━━━ MATERIAL SHOWN
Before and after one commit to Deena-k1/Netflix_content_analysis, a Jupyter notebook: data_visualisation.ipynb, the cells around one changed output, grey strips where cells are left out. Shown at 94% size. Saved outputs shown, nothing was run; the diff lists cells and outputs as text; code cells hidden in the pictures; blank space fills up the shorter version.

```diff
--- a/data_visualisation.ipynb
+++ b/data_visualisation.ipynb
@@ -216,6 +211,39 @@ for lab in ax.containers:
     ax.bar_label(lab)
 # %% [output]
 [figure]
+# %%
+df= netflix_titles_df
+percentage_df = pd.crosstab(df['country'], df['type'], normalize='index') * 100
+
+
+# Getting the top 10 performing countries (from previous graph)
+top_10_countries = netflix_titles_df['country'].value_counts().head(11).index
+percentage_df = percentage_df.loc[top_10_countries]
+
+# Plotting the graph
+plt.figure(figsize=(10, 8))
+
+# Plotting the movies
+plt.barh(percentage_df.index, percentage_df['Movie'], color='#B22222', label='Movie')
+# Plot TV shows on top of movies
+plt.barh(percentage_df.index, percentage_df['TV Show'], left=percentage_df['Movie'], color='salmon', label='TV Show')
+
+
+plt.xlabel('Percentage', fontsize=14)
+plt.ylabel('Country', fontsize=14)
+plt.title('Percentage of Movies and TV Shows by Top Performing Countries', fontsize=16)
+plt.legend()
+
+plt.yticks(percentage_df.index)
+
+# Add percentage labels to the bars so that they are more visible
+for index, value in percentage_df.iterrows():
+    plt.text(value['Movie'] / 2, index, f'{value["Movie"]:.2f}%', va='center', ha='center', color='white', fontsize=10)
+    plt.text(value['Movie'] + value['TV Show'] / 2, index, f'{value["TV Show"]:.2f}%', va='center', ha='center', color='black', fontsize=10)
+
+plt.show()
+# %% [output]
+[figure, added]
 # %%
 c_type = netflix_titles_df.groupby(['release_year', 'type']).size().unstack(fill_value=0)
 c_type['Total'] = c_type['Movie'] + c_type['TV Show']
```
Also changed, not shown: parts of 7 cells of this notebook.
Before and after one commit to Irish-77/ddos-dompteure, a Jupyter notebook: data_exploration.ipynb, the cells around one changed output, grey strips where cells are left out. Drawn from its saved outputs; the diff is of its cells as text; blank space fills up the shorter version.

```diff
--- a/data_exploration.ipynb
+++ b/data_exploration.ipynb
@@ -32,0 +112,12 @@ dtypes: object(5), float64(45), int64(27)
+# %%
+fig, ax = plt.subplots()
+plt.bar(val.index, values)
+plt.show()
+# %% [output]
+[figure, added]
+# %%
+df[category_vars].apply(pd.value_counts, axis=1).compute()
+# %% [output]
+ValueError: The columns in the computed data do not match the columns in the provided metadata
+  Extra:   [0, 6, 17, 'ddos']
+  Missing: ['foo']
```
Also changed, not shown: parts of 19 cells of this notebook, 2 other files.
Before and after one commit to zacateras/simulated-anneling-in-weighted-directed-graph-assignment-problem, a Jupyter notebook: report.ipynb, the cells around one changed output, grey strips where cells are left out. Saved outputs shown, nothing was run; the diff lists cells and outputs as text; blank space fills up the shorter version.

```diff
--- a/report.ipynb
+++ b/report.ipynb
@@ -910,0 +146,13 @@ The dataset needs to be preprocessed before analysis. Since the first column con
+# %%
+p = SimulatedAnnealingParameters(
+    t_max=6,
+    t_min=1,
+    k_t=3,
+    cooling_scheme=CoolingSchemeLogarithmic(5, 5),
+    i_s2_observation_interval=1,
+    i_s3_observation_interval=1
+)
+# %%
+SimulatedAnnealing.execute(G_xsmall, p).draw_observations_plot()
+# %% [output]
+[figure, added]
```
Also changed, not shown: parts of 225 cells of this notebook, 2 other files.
━━━━━━
REQUIRED WORK> Type the data out again, exactly.

ANSWER TO THIS EXERCISE>
Before and after one commit to Deena-k1/Netflix_content_analysis, a Jupyter notebook: data_visualisation.ipynb, the cells around one changed output, grey strips where cells are left out. Shown at 94% size. Saved outputs shown, nothing was run; the diff lists cells and outputs as text; code cells hidden in the pictures; blank space fills up the shorter version.

```diff
--- a/data_visualisation.ipynb
+++ b/data_visualisation.ipynb
@@ -216,6 +211,39 @@ for lab in ax.containers:
     ax.bar_label(lab)
 # %% [output]
 [figure]
+# %%
+df= netflix_titles_df
+percentage_df = pd.crosstab(df['country'], df['type'], normalize='index') * 100
+
+
+# Getting the top 10 performing countries (from previous graph)
+top_10_countries = netflix_titles_df['country'].value_counts().head(11).index
+percentage_df = percentage_df.loc[top_10_countries]
+
+# Plotting the graph
+plt.figure(figsize=(10, 8))
+
+# Plotting the movies
+plt.barh(percentage_df.index, percentage_df['Movie'], color='#B22222', label='Movie')
+# Plot TV shows on top of movies
+plt.barh(percentage_df.index, percentage_df['TV Show'], left=percentage_df['Movie'], color='salmon', label='TV Show')
+
+
+plt.xlabel('Percentage', fontsize=14)
+plt.ylabel('Country', fontsize=14)
+plt.title('Percentage of Movies and TV Shows by Top Performing Countries', fontsize=16)
+plt.legend()
+
+plt.yticks(percentage_df.index)
+
+# Add percentage labels to the bars so that they are more visible
+for index, value in percentage_df.iterrows():
+    plt.text(value['Movie'] / 2, index, f'{value["Movie"]:.2f}%', va='center', ha='center', color='white', fontsize=10)
+    plt.text(value['Movie'] + value['TV Show'] / 2, index, f'{value["TV Show"]:.2f}%', va='center', ha='center', color='black', fontsize=10)
+
+plt.show()
+# %% [output]
+[figure, added]
 # %%
 c_type = netflix_titles_df.groupby(['release_year', 'type']).size().unstack(fill_value=0)
 c_type['Total'] = c_type['Movie'] + c_type['TV Show']
```
Also changed, not shown: parts of 7 cells of this notebook.
Before and after one commit to Irish-77/ddos-dompteure, a Jupyter notebook: data_exploration.ipynb, the cells around one changed output, grey strips where cells are left out. Drawn from its saved outputs; the diff is of its cells as text; blank space fills up the shorter version.

```diff
--- a/data_exploration.ipynb
+++ b/data_exploration.ipynb
@@ -32,0 +112,12 @@ dtypes: object(5), float64(45), int64(27)
+# %%
+fig, ax = plt.subplots()
+plt.bar(val.index, values)
+plt.show()
+# %% [output]
+[figure, added]
+# %%
+df[category_vars].apply(pd.value_counts, axis=1).compute()
+# %% [output]
+ValueError: The columns in the computed data do not match the columns in the provided metadata
+  Extra:   [0, 6, 17, 'ddos']
+  Missing: ['foo']
```
Also changed, not shown: parts of 19 cells of this notebook, 2 other files.
Before and after one commit to zacateras/simulated-anneling-in-weighted-directed-graph-assignment-problem, a Jupyter notebook: report.ipynb, the cells around one changed output, grey strips where cells are left out. Saved outputs shown, nothing was run; the diff lists cells and outputs as text; blank space fills up the shorter version.

```diff
--- a/report.ipynb
+++ b/report.ipynb
@@ -910,0 +146,13 @@ The dataset needs to be preprocessed before analysis. Since the first column con
+# %%
+p = SimulatedAnnealingParameters(
+    t_max=6,
+    t_min=1,
+    k_t=3,
+    cooling_scheme=CoolingSchemeLogarithmic(5, 5),
+    i_s2_observation_interval=1,
+    i_s3_observation_interval=1
+)
+# %%
+SimulatedAnnealing.execute(G_xsmall, p).draw_observations_plot()
+# %% [output]
+[figure, added]
```
Also changed, not shown: parts of 225 cells of this notebook, 2 other files.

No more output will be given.